A young woman caught in the rivalry between Queen Mary and her half sister, Elizabeth, must find her true destiny amid treason, poisonous rivalries, loss of faith, and unrequited love.
It is winter, 1553. Pursued by the Inquisition, Hannah Green, a fourteen-year-old Jewish girl, is forced to flee Spain with her father. But Hannah is no ordinary refugee. Her gift of "Sight," the ability to foresee the future, is priceless in the troubled times of the Tudor court. Hannah is adopted by the glamorous Robert Dudley, the charismatic son of King Edward's protector, who brings her to court as a "holy fool" for Queen Mary and, ultimately, Queen Elizabeth. Hired as a fool but working as a spy; promised in wedlock but in love with her master; endangered by the laws against heresy, treason, and witchcraft, Hannah must choose between the safe life of a commoner and the dangerous intrigues of the royal family that are inextricably bound up in her own yearnings and desires.
Teeming with vibrant period detail and peopled by characters seamlessly woven into the sweeping tapestry of history, The Queen's Fool is another rich and emotionally resonant gem from this wonderful storyteller....Continua
This book is another quality work from Philippa and yet I think it is very clever of her that she can use so many ways to write all these books using different prospect . I love the character, Hannah the full. Very interesting to know something new on about the fools at court. The book is beautifully written like a movie and I can so picture the scenes in my mind!...Continua
Every bit as entertaining as The Other Boleyn Girl.
Great historical fiction book on Queen Mary, Princess Elizabeth, Robert Dudley and Hannah, the queen's fool
A beautiful view of the monarchy after Henry VIII's death through the eyes of a royal servant. It was great to read about the Tudor's through someone else's perspective. A truly good read.
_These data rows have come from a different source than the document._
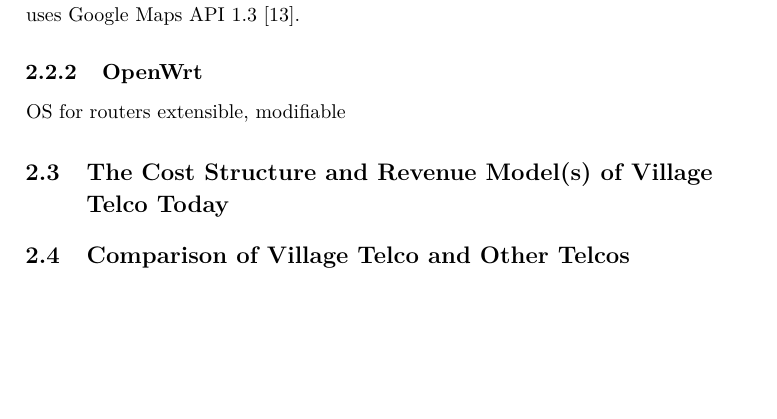
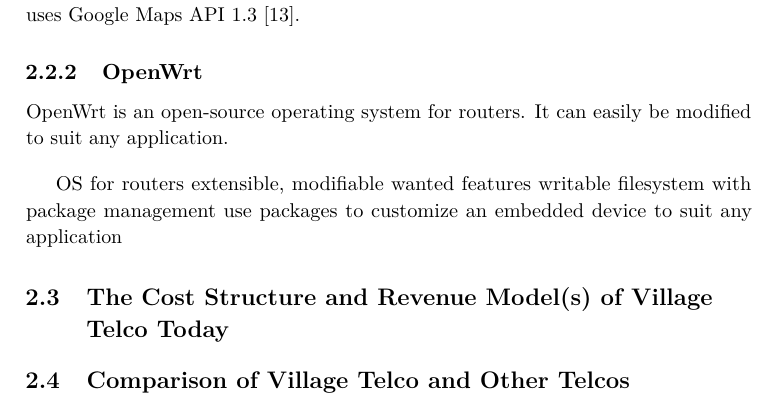
Before and after one commit to bloemend/Masteroppgave, a LaTeX thesis (Report/main.tex, which reads Report/background.tex): part of page 27 of 30, cut so that both start at the same text, the shorter picture padded with empty space. Compiled offline with pdfLaTeX.

Commit message:
fiksa litt

```diff
--- a/Report/background.tex
+++ b/Report/background.tex
@@ -116,9 +116,13 @@ Simple Unified Dashboard (SPUD) for mesh networks is a tool for visualization ma
 
 
 \subsection{OpenWrt}
+OpenWrt is an open-source operating system for routers. It can easily be modified to suit any application.
+
 OS for routers
 extensible, modifiable
-
+wanted features
+writable filesystem with package management
+use packages to customize an embedded device to suit any application
 
 \section{The Cost Structure and Revenue Model(s) of Village Telco Today}
 
```
Also changed, not shown: Report/figs/main v0.1 (1).pdf (added).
Wonderful depiction of early England and the scheming and machinations of the courtiers who surround the crown. Mary is admirable but sad, Elizabeth is, as usual, slyly magnificent. Dudley has his own magnetic presence to add to the blend of trauma, disaster, opportunity, tragedy and glory....Continua